This October will mark five years since Laquan McDonald was shot and killed by then police officer Jason Van Dyke. He is serving the light sentence of 81 months in prison and finally the officers who reportedly covered up the 17-year-old have been fired from Chicago Police Department.
CNN.com reports Sgt. Stephen Franko, Officer Janet Mondragon, Officer Daphne Sebastian and Officer Ricardo Viramontes were “discharged from the Chicago Police Department.”
The Chicago Police Board wrote in the ruling, the officers violated their “duty by describing the alleged threat posed by Mr. McDonald in an exaggerated way, while omitting relevant facts that support the opposite conclusion. The overall impression based on this selective telling is both misleading and false.”
The board also wrote, “Indeed, taken on their face, the officers’ accounts depict a scene in which Mr. McDonald was the aggressor and Officer Van Dyke the victim—a depiction squarely contradicted by reality.

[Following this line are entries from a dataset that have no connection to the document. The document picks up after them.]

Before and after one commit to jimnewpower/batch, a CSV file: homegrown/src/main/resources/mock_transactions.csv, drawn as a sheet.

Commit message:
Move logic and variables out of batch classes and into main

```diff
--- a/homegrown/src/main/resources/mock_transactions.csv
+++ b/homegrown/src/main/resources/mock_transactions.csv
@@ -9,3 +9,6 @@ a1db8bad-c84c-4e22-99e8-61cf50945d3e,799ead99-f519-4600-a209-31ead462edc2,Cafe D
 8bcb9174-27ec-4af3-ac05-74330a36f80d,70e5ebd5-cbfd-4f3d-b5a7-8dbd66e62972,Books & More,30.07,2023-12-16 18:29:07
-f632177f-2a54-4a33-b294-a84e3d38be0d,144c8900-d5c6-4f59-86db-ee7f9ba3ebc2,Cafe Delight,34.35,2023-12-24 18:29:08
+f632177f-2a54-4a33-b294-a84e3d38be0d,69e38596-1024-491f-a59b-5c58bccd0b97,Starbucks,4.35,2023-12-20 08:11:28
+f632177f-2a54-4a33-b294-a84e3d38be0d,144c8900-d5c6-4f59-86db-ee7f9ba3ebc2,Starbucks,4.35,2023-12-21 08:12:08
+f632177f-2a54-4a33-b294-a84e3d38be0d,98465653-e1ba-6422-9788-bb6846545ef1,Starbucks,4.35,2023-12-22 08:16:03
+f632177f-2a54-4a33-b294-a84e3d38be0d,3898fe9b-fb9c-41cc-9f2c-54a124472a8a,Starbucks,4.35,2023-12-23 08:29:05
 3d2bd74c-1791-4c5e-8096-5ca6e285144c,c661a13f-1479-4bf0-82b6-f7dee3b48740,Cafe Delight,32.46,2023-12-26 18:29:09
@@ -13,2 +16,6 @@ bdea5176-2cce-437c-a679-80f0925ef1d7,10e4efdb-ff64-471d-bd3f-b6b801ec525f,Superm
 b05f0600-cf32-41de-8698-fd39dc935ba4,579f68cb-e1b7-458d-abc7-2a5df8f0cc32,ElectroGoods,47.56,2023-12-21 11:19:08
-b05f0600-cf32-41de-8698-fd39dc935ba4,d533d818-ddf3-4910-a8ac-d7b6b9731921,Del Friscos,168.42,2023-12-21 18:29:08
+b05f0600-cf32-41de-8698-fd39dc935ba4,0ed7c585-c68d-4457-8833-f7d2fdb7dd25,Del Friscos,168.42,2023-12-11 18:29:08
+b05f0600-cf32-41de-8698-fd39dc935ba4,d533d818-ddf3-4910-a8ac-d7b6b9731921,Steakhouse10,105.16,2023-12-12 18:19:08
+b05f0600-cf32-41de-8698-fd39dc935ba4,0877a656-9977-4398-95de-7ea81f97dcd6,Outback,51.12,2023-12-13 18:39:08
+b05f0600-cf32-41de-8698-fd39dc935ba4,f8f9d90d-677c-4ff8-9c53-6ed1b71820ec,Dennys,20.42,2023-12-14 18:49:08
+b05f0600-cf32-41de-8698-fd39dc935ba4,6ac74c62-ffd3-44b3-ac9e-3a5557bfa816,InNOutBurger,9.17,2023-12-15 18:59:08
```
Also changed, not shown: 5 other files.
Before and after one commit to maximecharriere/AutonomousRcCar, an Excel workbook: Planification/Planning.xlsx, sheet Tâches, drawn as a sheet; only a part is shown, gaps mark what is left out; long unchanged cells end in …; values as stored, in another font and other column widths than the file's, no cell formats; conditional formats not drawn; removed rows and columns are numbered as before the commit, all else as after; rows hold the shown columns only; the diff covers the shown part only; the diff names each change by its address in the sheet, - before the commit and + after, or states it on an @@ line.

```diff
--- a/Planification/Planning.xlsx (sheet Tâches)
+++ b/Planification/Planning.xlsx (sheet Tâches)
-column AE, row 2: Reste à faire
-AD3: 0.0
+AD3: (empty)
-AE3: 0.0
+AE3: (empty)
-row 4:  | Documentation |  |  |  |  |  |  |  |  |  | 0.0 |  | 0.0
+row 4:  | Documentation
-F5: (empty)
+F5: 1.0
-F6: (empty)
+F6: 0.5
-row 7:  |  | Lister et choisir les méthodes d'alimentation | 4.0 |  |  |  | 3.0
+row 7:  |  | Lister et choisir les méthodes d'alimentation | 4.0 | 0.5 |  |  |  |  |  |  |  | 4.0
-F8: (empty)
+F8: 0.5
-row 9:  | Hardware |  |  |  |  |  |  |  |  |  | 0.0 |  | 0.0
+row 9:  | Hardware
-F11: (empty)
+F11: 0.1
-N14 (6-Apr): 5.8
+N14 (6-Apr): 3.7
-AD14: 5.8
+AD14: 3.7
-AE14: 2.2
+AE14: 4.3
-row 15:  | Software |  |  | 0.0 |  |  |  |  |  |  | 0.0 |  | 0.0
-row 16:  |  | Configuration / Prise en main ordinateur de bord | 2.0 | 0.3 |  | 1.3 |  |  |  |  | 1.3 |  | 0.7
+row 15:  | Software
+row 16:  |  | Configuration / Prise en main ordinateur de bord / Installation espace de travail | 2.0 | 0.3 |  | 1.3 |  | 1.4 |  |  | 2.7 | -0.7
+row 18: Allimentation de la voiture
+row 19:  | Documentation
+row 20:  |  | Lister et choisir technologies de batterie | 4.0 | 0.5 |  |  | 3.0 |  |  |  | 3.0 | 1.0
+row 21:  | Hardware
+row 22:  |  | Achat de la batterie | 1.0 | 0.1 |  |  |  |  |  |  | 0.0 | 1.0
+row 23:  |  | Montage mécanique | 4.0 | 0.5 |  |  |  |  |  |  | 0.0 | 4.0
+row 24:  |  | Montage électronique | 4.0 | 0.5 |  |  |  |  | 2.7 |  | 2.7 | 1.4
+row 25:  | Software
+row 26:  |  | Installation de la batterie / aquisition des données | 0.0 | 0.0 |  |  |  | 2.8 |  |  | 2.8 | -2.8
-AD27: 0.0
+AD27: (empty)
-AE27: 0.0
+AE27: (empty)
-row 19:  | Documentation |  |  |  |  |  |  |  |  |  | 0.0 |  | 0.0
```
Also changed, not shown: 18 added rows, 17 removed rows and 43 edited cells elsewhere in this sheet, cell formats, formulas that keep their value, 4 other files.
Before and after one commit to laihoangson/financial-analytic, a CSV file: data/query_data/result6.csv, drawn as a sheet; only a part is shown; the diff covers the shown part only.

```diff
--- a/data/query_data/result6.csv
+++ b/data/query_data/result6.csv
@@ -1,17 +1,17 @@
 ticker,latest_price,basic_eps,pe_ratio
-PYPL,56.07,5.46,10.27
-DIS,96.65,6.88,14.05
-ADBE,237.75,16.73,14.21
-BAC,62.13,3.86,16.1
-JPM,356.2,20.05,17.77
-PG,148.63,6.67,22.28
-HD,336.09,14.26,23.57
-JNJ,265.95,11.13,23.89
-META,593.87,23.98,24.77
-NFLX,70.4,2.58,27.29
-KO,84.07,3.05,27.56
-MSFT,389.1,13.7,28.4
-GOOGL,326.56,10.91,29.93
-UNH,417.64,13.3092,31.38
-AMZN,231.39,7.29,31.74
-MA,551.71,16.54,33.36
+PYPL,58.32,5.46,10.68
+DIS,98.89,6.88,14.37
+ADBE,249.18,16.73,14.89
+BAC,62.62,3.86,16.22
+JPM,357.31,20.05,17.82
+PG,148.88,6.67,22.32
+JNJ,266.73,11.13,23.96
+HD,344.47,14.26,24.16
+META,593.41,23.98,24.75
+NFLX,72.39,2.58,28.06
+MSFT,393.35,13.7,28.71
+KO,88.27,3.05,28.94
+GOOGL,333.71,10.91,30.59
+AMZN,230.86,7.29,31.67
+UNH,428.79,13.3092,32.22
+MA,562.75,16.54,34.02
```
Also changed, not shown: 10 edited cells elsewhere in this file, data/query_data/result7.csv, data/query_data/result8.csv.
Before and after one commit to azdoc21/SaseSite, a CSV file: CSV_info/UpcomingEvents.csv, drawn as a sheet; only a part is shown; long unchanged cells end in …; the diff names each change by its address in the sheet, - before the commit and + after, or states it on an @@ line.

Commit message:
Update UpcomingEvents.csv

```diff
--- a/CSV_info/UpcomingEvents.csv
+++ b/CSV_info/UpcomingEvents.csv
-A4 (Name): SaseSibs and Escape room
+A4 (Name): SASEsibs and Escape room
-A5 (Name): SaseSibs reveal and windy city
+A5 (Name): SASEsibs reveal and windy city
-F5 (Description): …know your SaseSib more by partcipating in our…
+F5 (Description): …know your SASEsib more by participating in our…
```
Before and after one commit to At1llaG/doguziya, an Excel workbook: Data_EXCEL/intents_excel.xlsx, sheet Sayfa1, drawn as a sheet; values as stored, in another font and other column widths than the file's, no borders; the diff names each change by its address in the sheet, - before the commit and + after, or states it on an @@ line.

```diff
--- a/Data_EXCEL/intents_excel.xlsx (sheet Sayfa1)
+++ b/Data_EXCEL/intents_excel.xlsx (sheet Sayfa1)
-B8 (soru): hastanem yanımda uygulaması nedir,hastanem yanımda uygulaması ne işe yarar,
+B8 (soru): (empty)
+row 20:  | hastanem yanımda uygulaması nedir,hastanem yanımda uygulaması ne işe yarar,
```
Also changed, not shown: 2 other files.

Put simply, the officers wanted to help their fellow officer (Jason Van Dyke) and so described the incident in a way to put him in the best possible light.”The board is described as “an independent civilian body that decides police disciplinary cases.”
The horrific video of the killing of McDonald showed former police officer Jason Van Dyke fired at the 17-year-old 16 times within 14 seconds. The video was released one year after McDonald’s death and showed the teen walking away instead of confronting officers, which is what Van Dyke falsely said happened. McDonald continued to be shot at even after he fell to the ground from the initial bullets.
Two police officers and one detective were acquitted of trying to cover up the shooting for Jason Van Dyke, even though that was precisely what they did. The three men all said Van Dyke, who was convicted in October, was justified in shooting the teenager 16 times within 14 seconds. Van Dyke’s partner the night of the shooting, even said: “McDonald was walking toward Van Dyke and with his arms raised when he was shot.” The video would later contradict that account, showing Walsh lied. Still, he and his co-defendants were acquitted.